_EXERCISE PROMPT_:
The number of lines holding the string "parts" is all that is wanted; count them in the records below.

=== Begin Enclosure ===

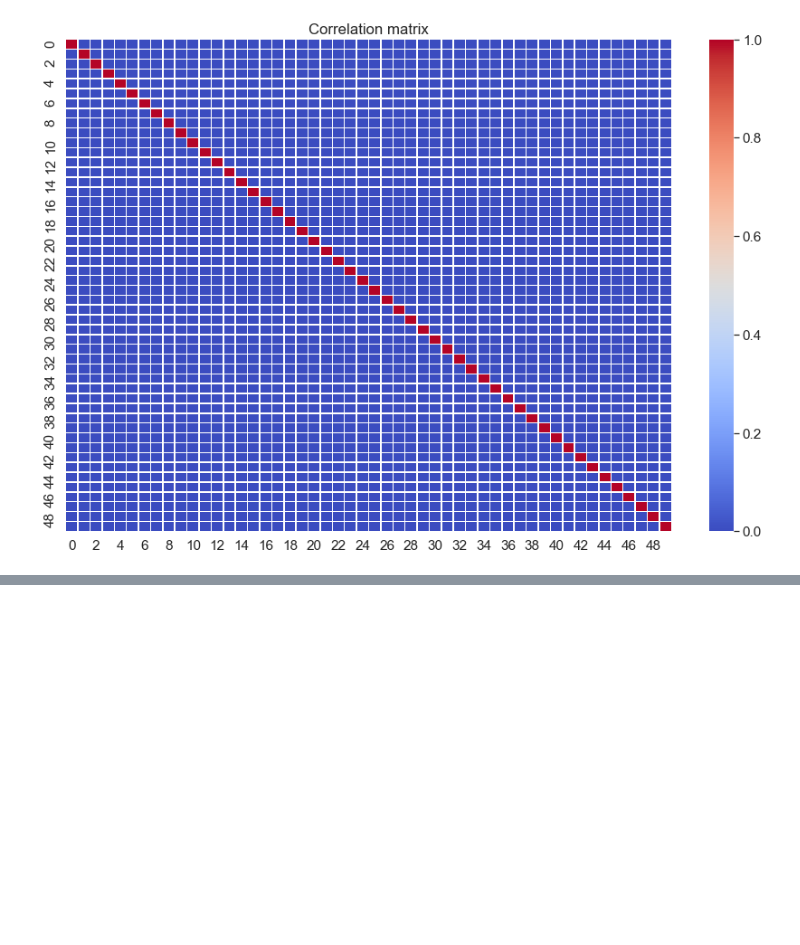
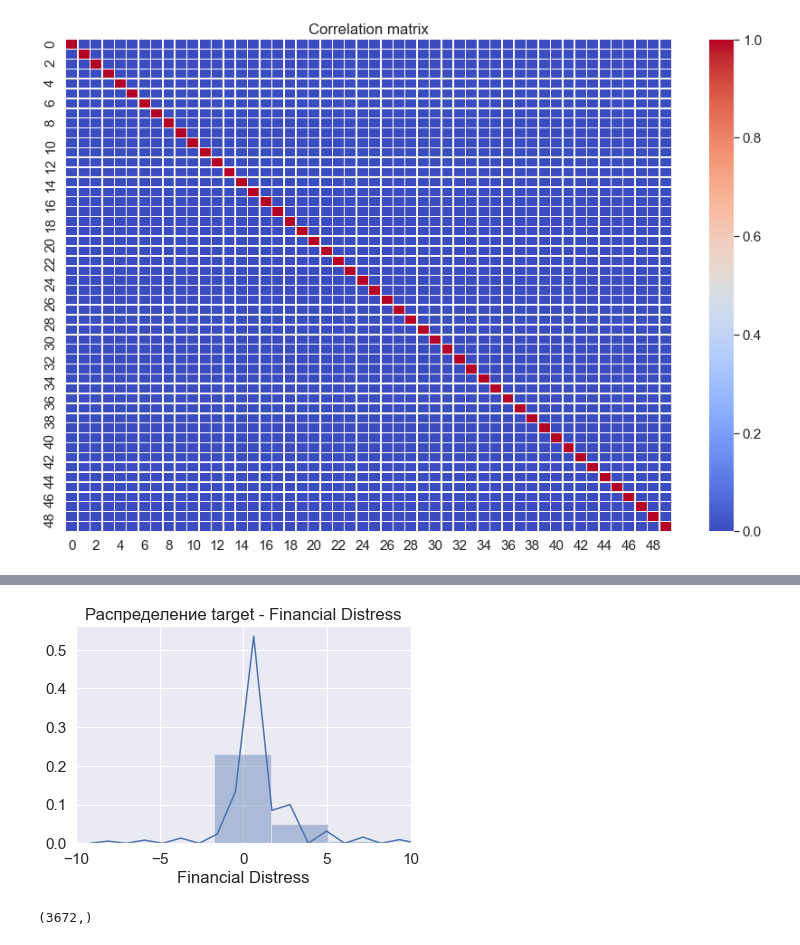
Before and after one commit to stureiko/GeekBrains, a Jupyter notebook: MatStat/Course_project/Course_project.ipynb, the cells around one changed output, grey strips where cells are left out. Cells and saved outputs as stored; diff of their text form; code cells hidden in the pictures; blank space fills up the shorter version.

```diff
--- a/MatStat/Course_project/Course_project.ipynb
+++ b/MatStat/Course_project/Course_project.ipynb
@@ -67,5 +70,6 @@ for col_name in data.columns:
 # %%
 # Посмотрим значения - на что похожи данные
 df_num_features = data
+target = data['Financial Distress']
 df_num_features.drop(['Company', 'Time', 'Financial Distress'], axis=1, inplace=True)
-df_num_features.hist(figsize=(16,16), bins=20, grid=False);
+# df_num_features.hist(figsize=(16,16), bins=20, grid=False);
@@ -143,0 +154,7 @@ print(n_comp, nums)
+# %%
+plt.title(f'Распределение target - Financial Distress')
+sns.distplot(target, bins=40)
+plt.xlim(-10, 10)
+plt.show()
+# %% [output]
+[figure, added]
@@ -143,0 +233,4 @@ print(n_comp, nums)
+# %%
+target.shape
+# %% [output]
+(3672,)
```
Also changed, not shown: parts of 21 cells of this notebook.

=== End Enclosure ===
=== Begin Enclosure ===

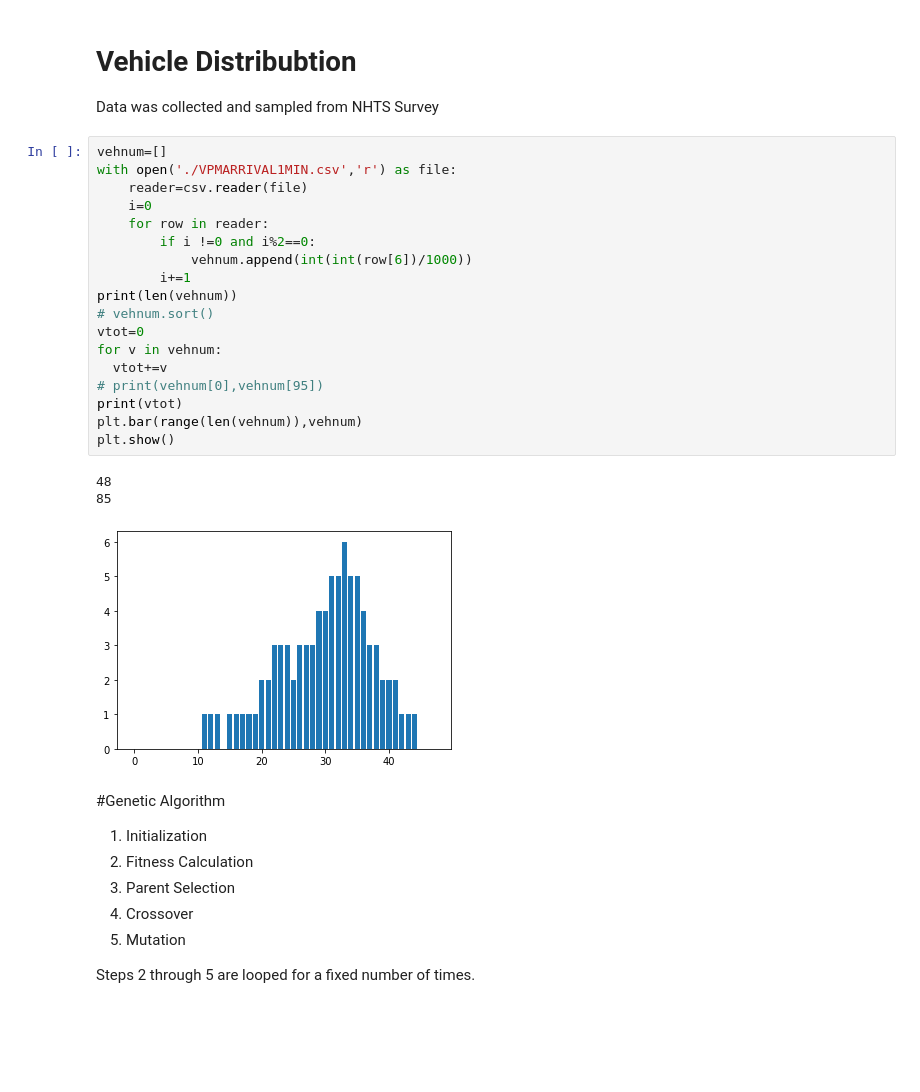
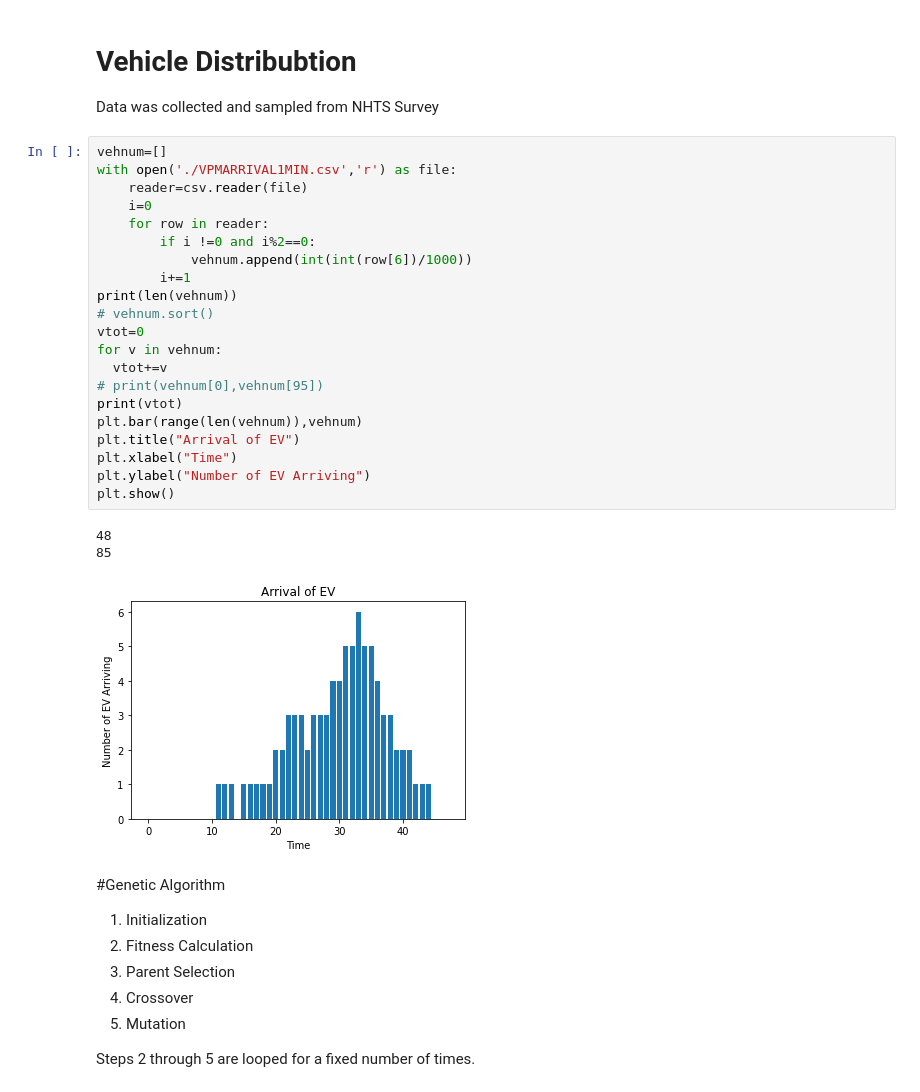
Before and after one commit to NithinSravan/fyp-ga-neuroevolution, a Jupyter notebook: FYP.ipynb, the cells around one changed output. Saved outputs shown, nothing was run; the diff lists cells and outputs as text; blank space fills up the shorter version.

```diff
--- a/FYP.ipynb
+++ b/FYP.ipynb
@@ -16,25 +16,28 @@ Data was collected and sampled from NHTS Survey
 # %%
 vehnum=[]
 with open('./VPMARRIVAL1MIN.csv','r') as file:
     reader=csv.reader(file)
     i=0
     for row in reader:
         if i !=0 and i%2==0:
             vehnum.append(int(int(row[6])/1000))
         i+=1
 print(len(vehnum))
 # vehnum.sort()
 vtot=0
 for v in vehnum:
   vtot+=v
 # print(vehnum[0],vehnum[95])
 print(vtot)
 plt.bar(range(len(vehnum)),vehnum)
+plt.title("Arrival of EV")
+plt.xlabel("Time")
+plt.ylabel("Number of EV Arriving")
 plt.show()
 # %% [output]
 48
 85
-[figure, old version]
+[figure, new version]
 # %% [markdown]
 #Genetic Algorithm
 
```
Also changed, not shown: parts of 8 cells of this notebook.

=== End Enclosure ===

_WRITTEN RESPONSE_:
2